There are so many defining moments in this novel. And not only in the actual time the novel takes place (I mean from January 6th 1482 and right to the end) - there are events shaping the heroes' destinies which happen long before that. The moment I would probably pick in the actual time frame of "Notre Dame de Paris" is a moment in the "Of the Result of Launching a String of Seven Oaths in a Public Square" chapter, when Phoebus, fed up with Fleur-de-Lys, her mom and her friends, starts swearing loudly outside the Gondelaurier mansion. Then Jehan hears him, calls him by his name, Claude hears that fateful name and, well, you know the rest. It's just before the stabbing scene.
silverwhistle: Unicorn Ladysilverwhistle on February 1st, 2010 05:27 pm (UTC)
Yes, it's where all the pieces fit together.
Reid: esmeraldaladybastet92 on February 1st, 2010 08:44 pm (UTC)
I don't think there is a single defining moment that changes everything. Like I mentioned in the last discussion, all the characters had moments where they could have made things right again. And besides, very rarely in life is there one defining moment; it's more made up of a series of events and realizations.

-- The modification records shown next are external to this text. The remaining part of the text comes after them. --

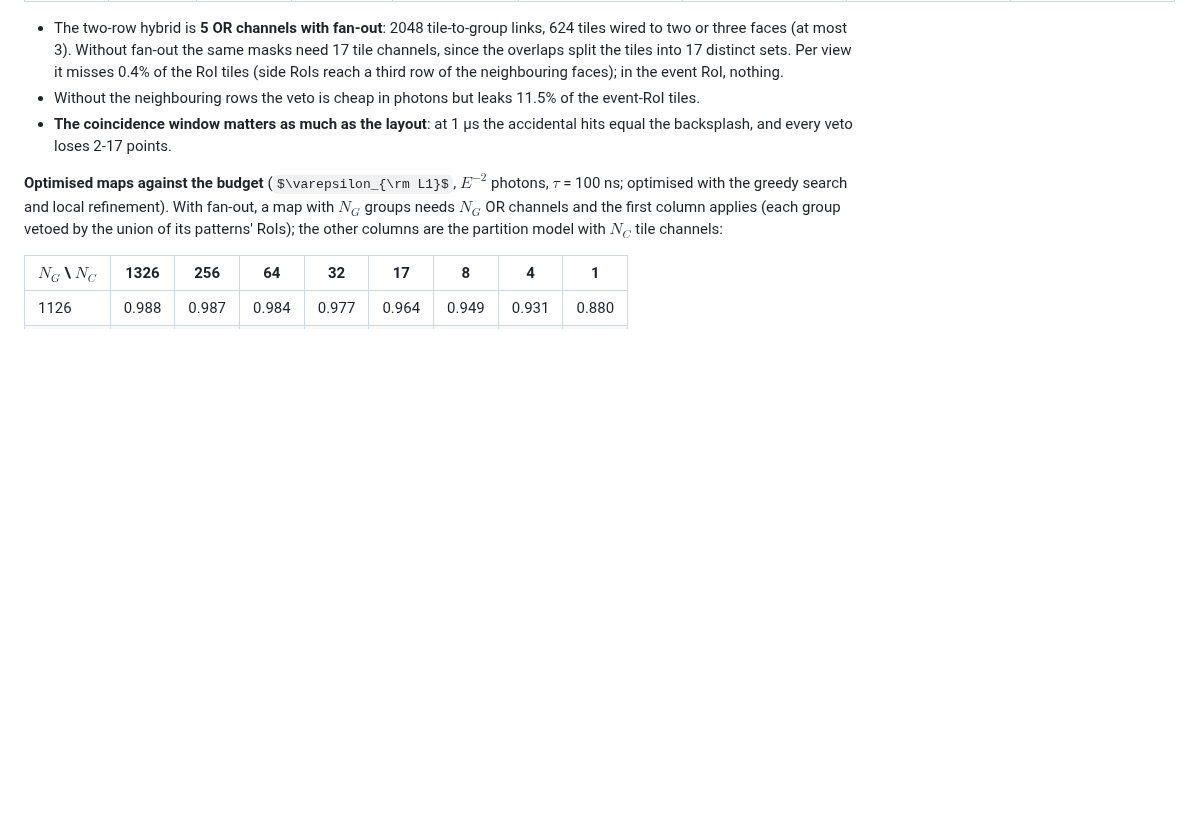
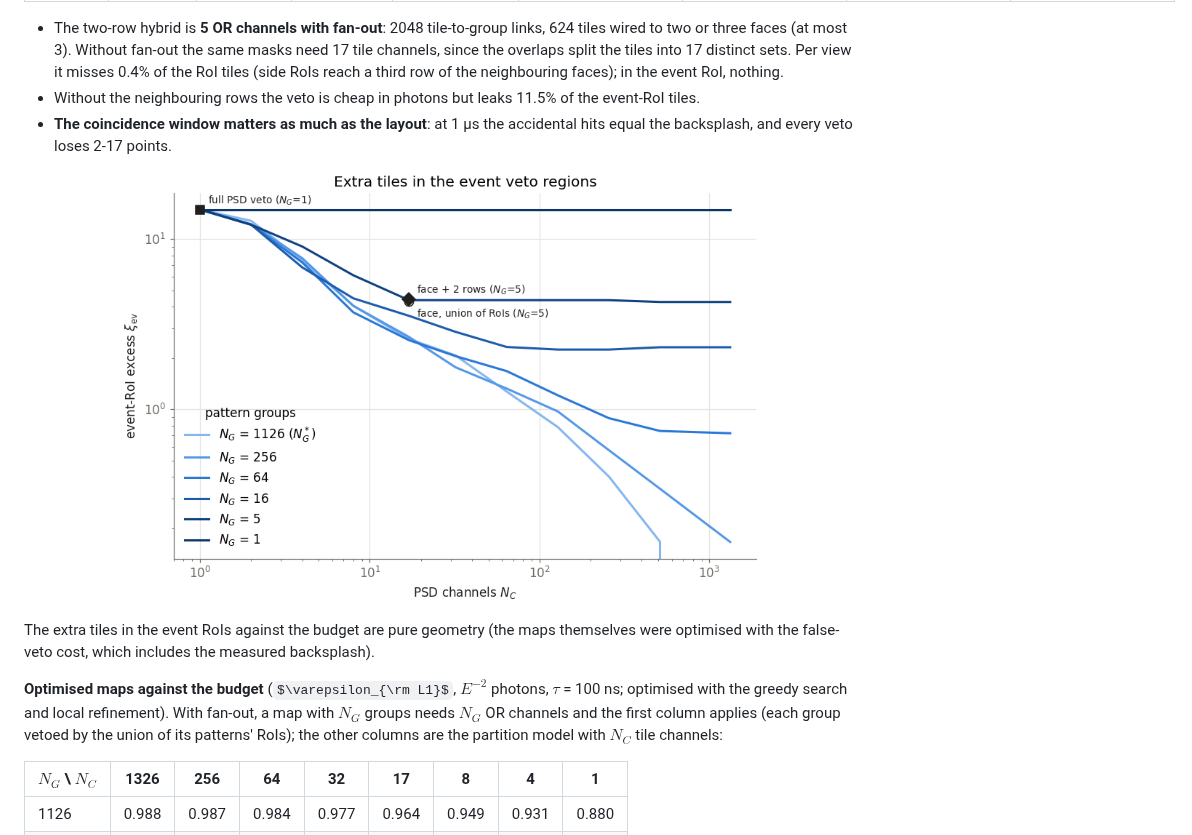
Before and after one commit to lfarinaa/VetoBiclustering, a Markdown page: README.md, the part around one of its changes. GitHub-like rendering; pictures changed too: docs/figures/excessVsChannels.png (added); some formulas as TeX source; blank space fills up the shorter version.

Commit message:
README: bring back the non-Geant4 figures (PSD rates, event-RoI excess)
Split out of ratesBacksplash.png and efficiencyVsChannels.png, without the
panels measured on the Geant4 photons.

Assisted-by: claude-code:claude-opus-5-5

```diff
--- a/README.md
+++ b/README.md
@@ -128,6 +132,13 @@ so any realistic channel count is lossy. For all 3820 patterns $N_C^*$ is all 13
   reach a third row of the neighbouring faces); in the event RoI, nothing.
 - Without the neighbouring rows the veto is cheap in photons but leaks 11.5% of the event-RoI tiles.
 - **The coincidence window matters as much as the layout**: at 1 µs the accidental hits equal the backsplash, and every veto loses 2-17 points.
+
+<p align="center">
+  <img src="docs/figures/excessVsChannels.png" alt="Event-RoI excess of the optimised channel maps against the number of PSD channels, one curve per number of pattern groups, with the thesis' strategies as points" width="640">
+</p>
+
+The extra tiles in the event RoIs against the budget are pure geometry (the maps themselves were optimised with the false-veto cost, which includes the
+measured backsplash).
 
 **Optimised maps against the budget** ($\varepsilon_{\rm L1}$, $E^{-2}$ photons, $\tau$ = 100 ns; optimised with the greedy search and local refinement).
 With fan-out, a map with $N_G$ groups needs $N_G$ OR channels and the first column applies (each group vetoed by the union of its patterns' RoIs);
```
Also changed, not shown: other parts of README.md (+4 -0 lines), docs/figures/psdRates.png (added).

Probably the most significant however is when Frollo orders Quasimodo to capture Esmeralda (it gets the plot of the novel rolling), Esmeralda denying Frollo in her cell (she made the emotional choice, not the rational one), Quasimodo saving Esmeralda (but when you think about it, it really didn't change the fates of the characters too much in the end), and Esmeralda crying out Phoebus' name when she's in her mother's cell (she was so damn close).
✖ Bleed Peroxide ✖bleed_peroxide on February 2nd, 2010 04:49 am (UTC)
That's true - everything does seem to snowball, one event after another.

Ahh, the infamous "capture her" scene. That was when the shit really seemed to hit the fan, didn't it? :|
doink-chan: HoNDdoinkies on February 1st, 2010 11:54 pm (UTC)
The defining moments I would pick are:

- Frollo seeing Esmeralda dance in the square
- Frollo ordering Quasimodo to capture Esmeralda (thus having her meet Phoebus)
- when Esme yells for Phoebus in her mother's cell (if that doink had just been quiet...orz)
✖ Bleed Peroxide ✖bleed_peroxide on February 2nd, 2010 04:50 am (UTC)
I agree with all of these! All three are such major moments that, at first, don't seem to be that important. Oh Hugo, how you deceive us.

when Esme yells for Phoebus in her mother's cell (if that doink had just been quiet...orz)

OH MY GOD, I KNOW. I facepalmed IRL when I read that D:
Эстелла Уильямовна Блэкestella_of_hope on February 2nd, 2010 03:53 pm (UTC)
I don't think so. Remember - the choice. They could change their deeds and - of course - everything how it turned out in every little part of the novel.